The above image was taken on August 21, 2016, during the peak of monsoon season here in Arizona. It shows graphically the vast scale of a haboob as it impinges on Phoenix. You are seeing a front of blown dust about 10 km (6 miles) wide being driven by downdrafts from a cumulonimbus cloud. The cloud tops out at an altitude of about 5000 m (16,000 ft).
The graphic below shows the meteorological components of a haboob. As warm humid air rises by convection to higher altitudes it experiences adiabatic cooling, and releases its moisture by condensation. The process of condensation (changing from water vapor to liquid water) releases latent heat in the amount of 2.26×106 J/kg (540 calories/g). This heat further warms the air and drives more convection that can create the towering clouds known as cumulonimbus.

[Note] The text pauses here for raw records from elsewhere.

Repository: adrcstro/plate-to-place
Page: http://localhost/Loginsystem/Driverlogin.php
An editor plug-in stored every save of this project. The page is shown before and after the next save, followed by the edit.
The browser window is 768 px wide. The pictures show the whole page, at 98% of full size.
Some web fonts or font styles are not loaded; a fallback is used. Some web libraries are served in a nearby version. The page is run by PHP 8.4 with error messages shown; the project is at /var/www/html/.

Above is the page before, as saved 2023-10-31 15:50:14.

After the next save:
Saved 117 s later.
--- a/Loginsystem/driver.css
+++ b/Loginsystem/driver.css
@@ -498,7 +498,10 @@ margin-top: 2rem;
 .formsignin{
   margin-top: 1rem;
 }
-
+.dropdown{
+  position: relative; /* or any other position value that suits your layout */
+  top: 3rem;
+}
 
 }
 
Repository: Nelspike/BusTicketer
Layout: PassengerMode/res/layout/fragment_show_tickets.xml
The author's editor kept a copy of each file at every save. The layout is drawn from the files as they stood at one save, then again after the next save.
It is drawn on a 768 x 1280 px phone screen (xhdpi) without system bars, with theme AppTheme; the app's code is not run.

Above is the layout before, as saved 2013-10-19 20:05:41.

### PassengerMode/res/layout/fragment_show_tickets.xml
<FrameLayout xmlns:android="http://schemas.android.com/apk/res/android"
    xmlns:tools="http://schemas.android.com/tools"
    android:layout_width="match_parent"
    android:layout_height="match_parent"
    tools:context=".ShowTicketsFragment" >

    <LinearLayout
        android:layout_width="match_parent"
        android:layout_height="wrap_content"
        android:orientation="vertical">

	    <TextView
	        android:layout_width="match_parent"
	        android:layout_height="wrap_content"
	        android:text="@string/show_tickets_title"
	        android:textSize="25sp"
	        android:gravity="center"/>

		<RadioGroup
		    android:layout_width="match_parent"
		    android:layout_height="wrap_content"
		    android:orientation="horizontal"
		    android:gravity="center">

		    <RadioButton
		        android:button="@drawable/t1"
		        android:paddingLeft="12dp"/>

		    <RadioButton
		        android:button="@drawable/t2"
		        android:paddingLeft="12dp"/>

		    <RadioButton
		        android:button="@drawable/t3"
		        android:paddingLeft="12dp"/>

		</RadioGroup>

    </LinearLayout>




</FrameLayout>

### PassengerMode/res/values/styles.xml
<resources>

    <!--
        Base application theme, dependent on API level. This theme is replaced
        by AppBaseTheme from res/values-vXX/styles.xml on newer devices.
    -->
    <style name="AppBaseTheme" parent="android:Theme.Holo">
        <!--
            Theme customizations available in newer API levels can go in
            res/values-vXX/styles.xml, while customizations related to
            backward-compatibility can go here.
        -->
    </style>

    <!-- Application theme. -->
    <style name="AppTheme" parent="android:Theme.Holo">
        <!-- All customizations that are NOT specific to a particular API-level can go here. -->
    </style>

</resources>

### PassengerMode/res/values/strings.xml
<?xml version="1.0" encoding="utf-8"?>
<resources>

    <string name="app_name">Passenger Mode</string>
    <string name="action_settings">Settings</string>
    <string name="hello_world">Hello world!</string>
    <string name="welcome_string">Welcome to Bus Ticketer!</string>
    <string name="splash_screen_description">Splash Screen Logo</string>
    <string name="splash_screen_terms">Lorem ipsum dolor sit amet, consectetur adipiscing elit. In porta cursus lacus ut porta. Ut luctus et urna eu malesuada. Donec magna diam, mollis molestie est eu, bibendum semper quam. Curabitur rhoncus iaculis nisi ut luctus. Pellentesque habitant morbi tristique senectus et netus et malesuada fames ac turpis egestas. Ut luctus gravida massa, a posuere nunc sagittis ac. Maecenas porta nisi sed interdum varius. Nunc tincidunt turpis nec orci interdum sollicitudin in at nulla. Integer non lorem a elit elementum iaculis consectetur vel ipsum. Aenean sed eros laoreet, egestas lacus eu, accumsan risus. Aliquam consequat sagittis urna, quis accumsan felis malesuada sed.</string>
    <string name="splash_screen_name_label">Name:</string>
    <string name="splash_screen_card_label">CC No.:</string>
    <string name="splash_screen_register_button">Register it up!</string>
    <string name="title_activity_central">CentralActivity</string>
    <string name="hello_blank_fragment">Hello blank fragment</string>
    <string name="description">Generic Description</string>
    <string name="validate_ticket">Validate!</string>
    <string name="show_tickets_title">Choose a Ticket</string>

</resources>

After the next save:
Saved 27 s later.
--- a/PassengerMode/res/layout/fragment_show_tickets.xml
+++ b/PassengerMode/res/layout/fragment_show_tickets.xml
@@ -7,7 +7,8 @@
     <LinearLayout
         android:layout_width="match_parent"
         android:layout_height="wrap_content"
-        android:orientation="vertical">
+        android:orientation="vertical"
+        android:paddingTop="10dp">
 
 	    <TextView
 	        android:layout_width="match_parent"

The higher the air rises the more it expands and cools — at a rate of about 1 °C/100 m. The end result is denser air that is no longer buoyant. This dense air then falls downward, and can be accelerated further by drag from falling rain. When this falling air hits the ground (at speeds of up to 100 kph) it spreads out radially creating a microburst that can dislodge dry dirt and sand and carry them along in the rapidly advancing dust storm called a haboob.
In 1978, shortly after we moved to Arizona from the Midwest (where vegetation stabilizes the soil), we experienced our first haboob. We were taking our dog for a walk to Roadrunner Park, 3 blocks from home. Suddenly we noticed a huge wall of brown dust looming in the sky. We weren’t sure what it was at first, but then we noticed it was getting closer. And windier. Whatever it was it didn’t look friendly so we headed back home. Within seconds we were hit by winds of 50–65 kph (30–40 mph) and blowing dust that reduced visibility. By the time we got home we were covered with sandy grit and our dog was sneezing. In that evening’s news we learned about haboobs.
Around 2000 we moved out of the city into the foothills north of Phoenix. We still get haboobs, but more often than not they decelerate and break up when they encounter elevated topography. Seen from the outside haboobs appear even more formidable. Check out my Aug 29, 2011 post for a video of a haboob from our current location.
Every locale has unique meteorology that contributes to violent weather events. Back in the Midwest it was tornados and blizzards. On the coasts it’s hurricanes and storm surges. In the desert southwest it’s heat waves and haboobs.
Had we known about haboobs, would we have moved to Arizona? Of course. Our beautiful winters more than make up for a few tough months in the summer. And haboobs don’t occur that often — just a few each monsoon season. They make it all the way to our elevation maybe once every 2–3 years. So I’ve gotten used to them, but to this day, when I see a haboob approaching, I’m still in awe of their size and speed.
Note to my readers: As I was writing a draft of next week’s post I noticed today’s post is #500. I just had to share that milestone. My thanks for your support, and for your continuing attendance in this virtual classroom. Sky Lights — satisfying your scientific curiosity since June 2004.
Next Week in Sky Lights ⇒ Crossing Contrails